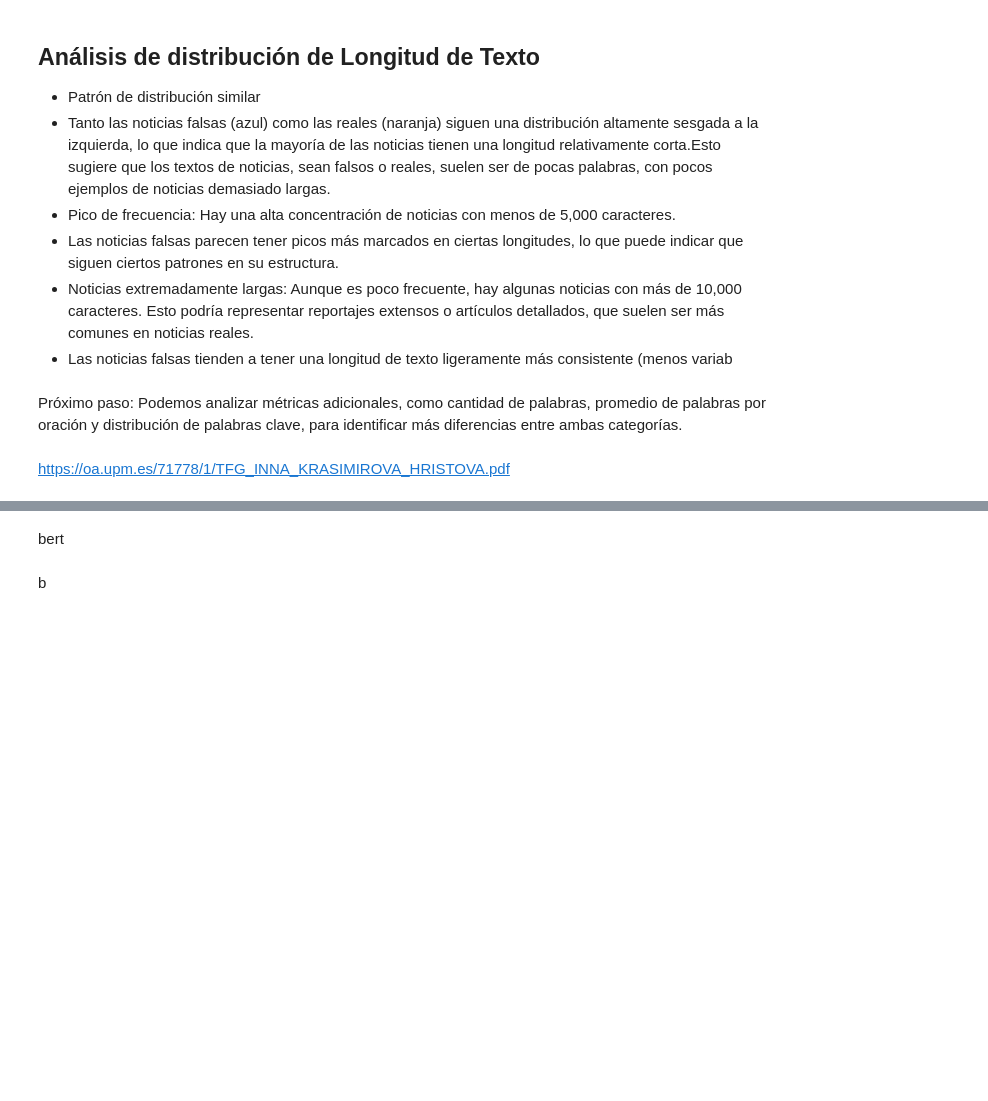
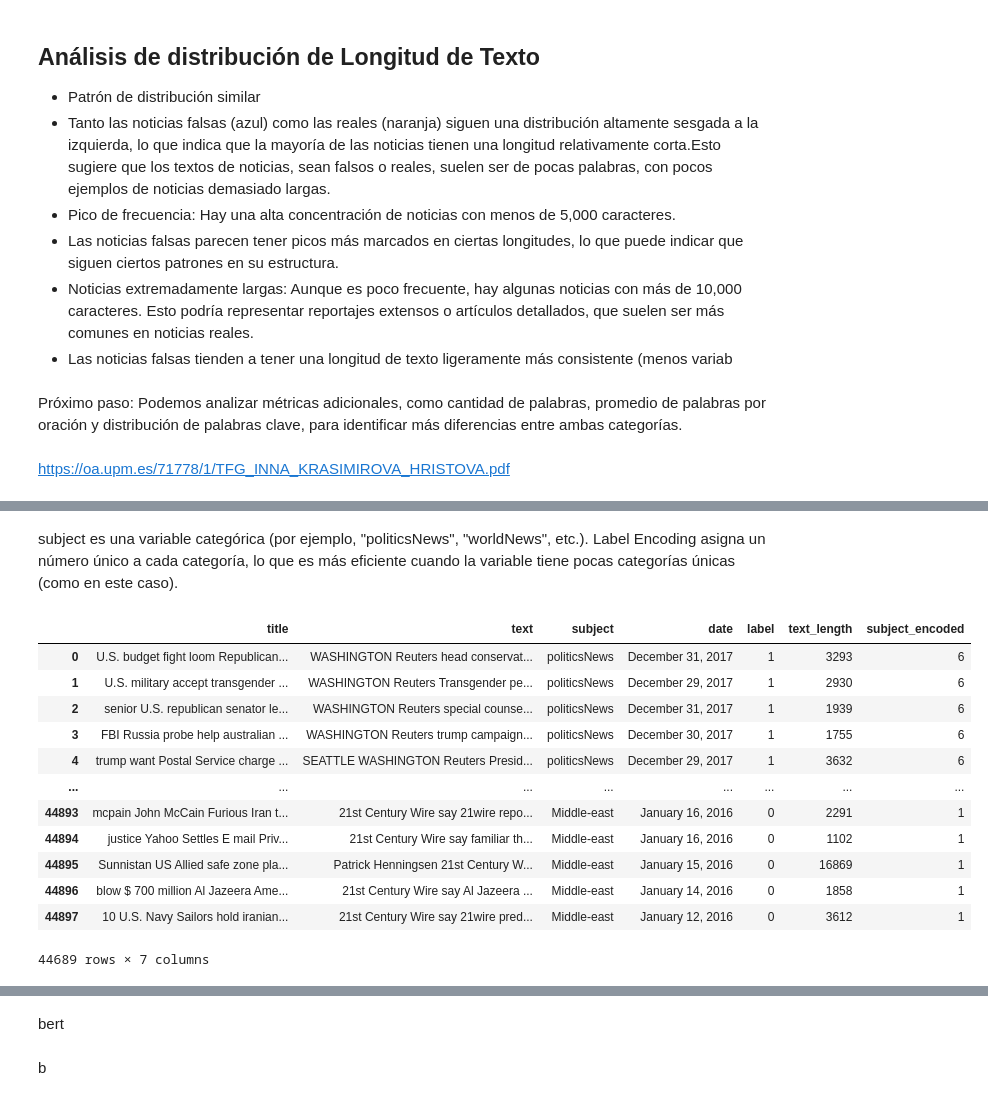
Before and after one commit to IsabelRomoBru/proyecto_machine_learning_Fake_News, a Jupyter notebook: notebooks/EDA.ipynb, the cells around one changed output, grey strips where cells are left out. Drawn from its saved outputs; the diff is of its cells as text; code cells hidden in the pictures; blank space fills up the shorter version.

```diff
--- a/notebooks/EDA.ipynb
+++ b/notebooks/EDA.ipynb
@@ -359,0 +428,19 @@ TfidfVectorizer(max_features=5000, ngram_range=(1,2), stop_words='english')
+# %% [markdown]
+subject es una variable categórica (por ejemplo, "politicsNews", "worldNews", etc.).
+Label Encoding asigna un número único a cada categoría, lo que es más eficiente cuando la variable tiene pocas categorías únicas (como en este caso).
+# %%
+data
+# %% [output]
+|  | title | text | subject | date | label | text_length | subject_encoded |
+| 0 | U.S. budget fight loom Republican... | WASHINGTON Reuters head conservat... | politicsNews | December 31, 2017 | 1 | 3293 | 6 |
+| 1 | U.S. military accept transgender ... | WASHINGTON Reuters Transgender pe... | politicsNews | December 29, 2017 | 1 | 2930 | 6 |
+| 2 | senior U.S. republican senator le... | WASHINGTON Reuters special counse... | politicsNews | December 31, 2017 | 1 | 1939 | 6 |
+| 3 | FBI Russia probe help australian ... | WASHINGTON Reuters trump campaign... | politicsNews | December 30, 2017 | 1 | 1755 | 6 |
+| 4 | trump want Postal Service charge ... | SEATTLE WASHINGTON Reuters Presid... | politicsNews | December 29, 2017 | 1 | 3632 | 6 |
+| ... | ... | ... | ... | ... | ... | ... | ... |
+| 44893 | mcpain John McCain Furious Iran t... | 21st Century Wire say 21wire repo... | Middle-east | January 16, 2016 | 0 | 2291 | 1 |
+| 44894 | justice Yahoo Settles E mail Priv... | 21st Century Wire say familiar th... | Middle-east | January 16, 2016 | 0 | 1102 | 1 |
+| 44895 | Sunnistan US Allied safe zone pla... | Patrick Henningsen 21st Century W... | Middle-east | January 15, 2016 | 0 | 16869 | 1 |
+| 44896 | blow $ 700 million Al Jazeera Ame... | 21st Century Wire say Al Jazeera ... | Middle-east | January 14, 2016 | 0 | 1858 | 1 |
+| 44897 | 10 U.S. Navy Sailors hold iranian... | 21st Century Wire say 21wire pred... | Middle-east | January 12, 2016 | 0 | 3612 | 1 |
+44689 rows × 7 columns
```
Also changed, not shown: parts of 21 cells of this notebook.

════════════════════

Reproduce each entry precisely, dropping only the pictures.

**Solution for this problem:**
Before and after one commit to IsabelRomoBru/proyecto_machine_learning_Fake_News, a Jupyter notebook: notebooks/EDA.ipynb, the cells around one changed output, grey strips where cells are left out. Drawn from its saved outputs; the diff is of its cells as text; code cells hidden in the pictures; blank space fills up the shorter version.

```diff
--- a/notebooks/EDA.ipynb
+++ b/notebooks/EDA.ipynb
@@ -359,0 +428,19 @@ TfidfVectorizer(max_features=5000, ngram_range=(1,2), stop_words='english')
+# %% [markdown]
+subject es una variable categórica (por ejemplo, "politicsNews", "worldNews", etc.).
+Label Encoding asigna un número único a cada categoría, lo que es más eficiente cuando la variable tiene pocas categorías únicas (como en este caso).
+# %%
+data
+# %% [output]
+|  | title | text | subject | date | label | text_length | subject_encoded |
+| 0 | U.S. budget fight loom Republican... | WASHINGTON Reuters head conservat... | politicsNews | December 31, 2017 | 1 | 3293 | 6 |
+| 1 | U.S. military accept transgender ... | WASHINGTON Reuters Transgender pe... | politicsNews | December 29, 2017 | 1 | 2930 | 6 |
+| 2 | senior U.S. republican senator le... | WASHINGTON Reuters special counse... | politicsNews | December 31, 2017 | 1 | 1939 | 6 |
+| 3 | FBI Russia probe help australian ... | WASHINGTON Reuters trump campaign... | politicsNews | December 30, 2017 | 1 | 1755 | 6 |
+| 4 | trump want Postal Service charge ... | SEATTLE WASHINGTON Reuters Presid... | politicsNews | December 29, 2017 | 1 | 3632 | 6 |
+| ... | ... | ... | ... | ... | ... | ... | ... |
+| 44893 | mcpain John McCain Furious Iran t... | 21st Century Wire say 21wire repo... | Middle-east | January 16, 2016 | 0 | 2291 | 1 |
+| 44894 | justice Yahoo Settles E mail Priv... | 21st Century Wire say familiar th... | Middle-east | January 16, 2016 | 0 | 1102 | 1 |
+| 44895 | Sunnistan US Allied safe zone pla... | Patrick Henningsen 21st Century W... | Middle-east | January 15, 2016 | 0 | 16869 | 1 |
+| 44896 | blow $ 700 million Al Jazeera Ame... | 21st Century Wire say Al Jazeera ... | Middle-east | January 14, 2016 | 0 | 1858 | 1 |
+| 44897 | 10 U.S. Navy Sailors hold iranian... | 21st Century Wire say 21wire pred... | Middle-east | January 12, 2016 | 0 | 3612 | 1 |
+44689 rows × 7 columns
```
Also changed, not shown: parts of 21 cells of this notebook.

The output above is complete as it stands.